• _TASK_
Report each line of the data that contains the string "class".

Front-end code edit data

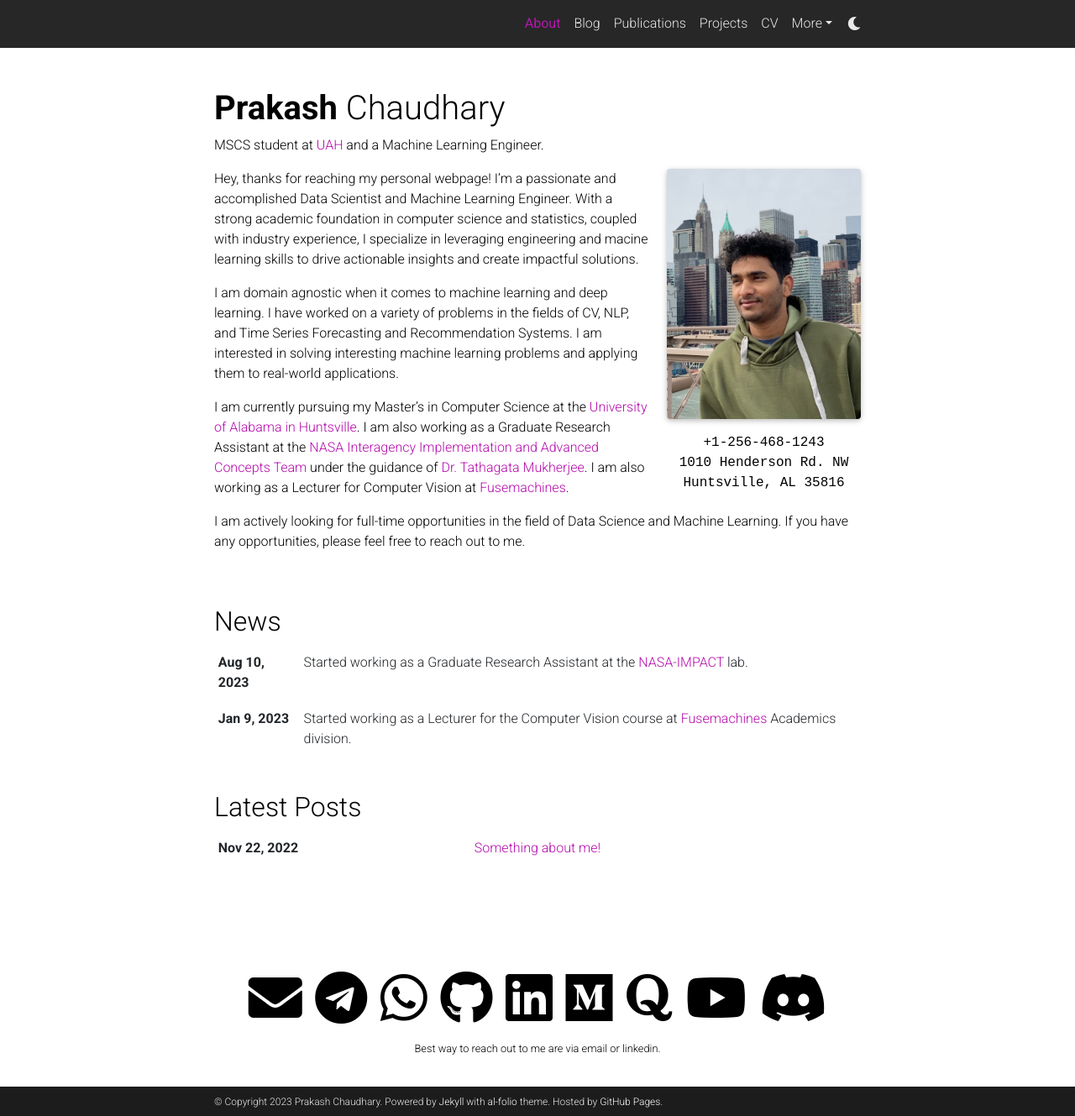
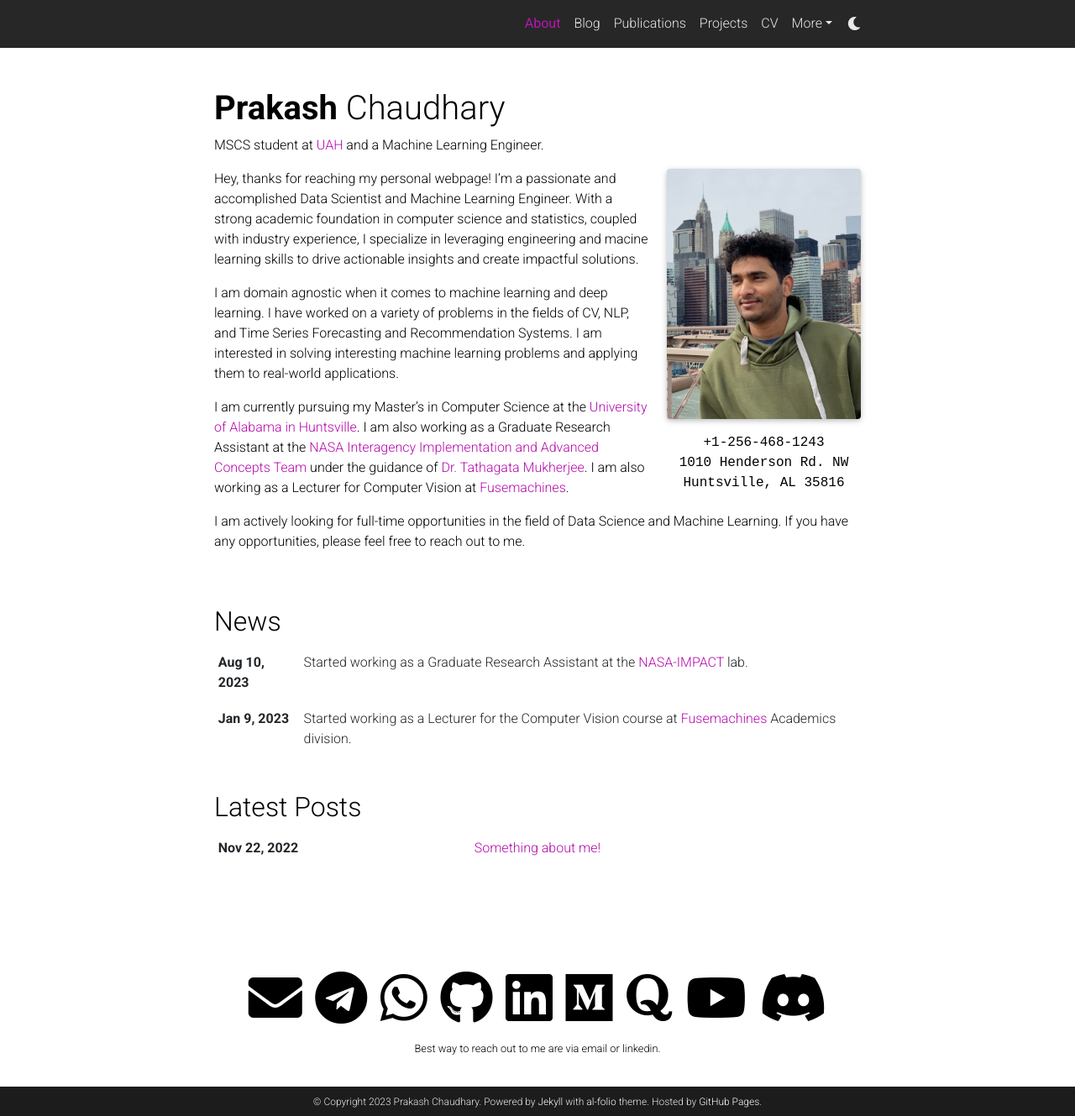
Before and after one commit to connectwithprakash/connectwithprakash.github.io, a Jekyll site: the page built from _pages/about.md, in a window 1280 px wide and 1329 px high. Shown: the whole window at 84% size. Built offline with Jekyll 4.4.1, drawn with Linux system fonts in a browser that asks for light colours; full-size pictures stand in for the smaller copies a plugin makes; comment, search, counter and statistics services are not loaded; a style sheet for code colours, icons or effects is not loaded.

Commit message:
[Style]: Center the footer text.

```diff
--- a/_includes/footer.html
+++ b/_includes/footer.html
@@ -1,6 +1,6 @@
 {% if site.footer_fixed %}
 <footer class="fixed-bottom">
-  <div class="container mt-0">
+  <div class="container mt-0 text-center">
     &copy; Copyright {{ site.time | date: '%Y' }} {{ site.first_name }} {{
     site.middle_name }} {{ site.last_name }}. {{ site.footer_text }}
     {%- if site.impressum_path -%}
```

• _TASK OUTPUT_
 <footer class="fixed-bottom">
-  <div class="container mt-0">
+  <div class="container mt-0 text-center">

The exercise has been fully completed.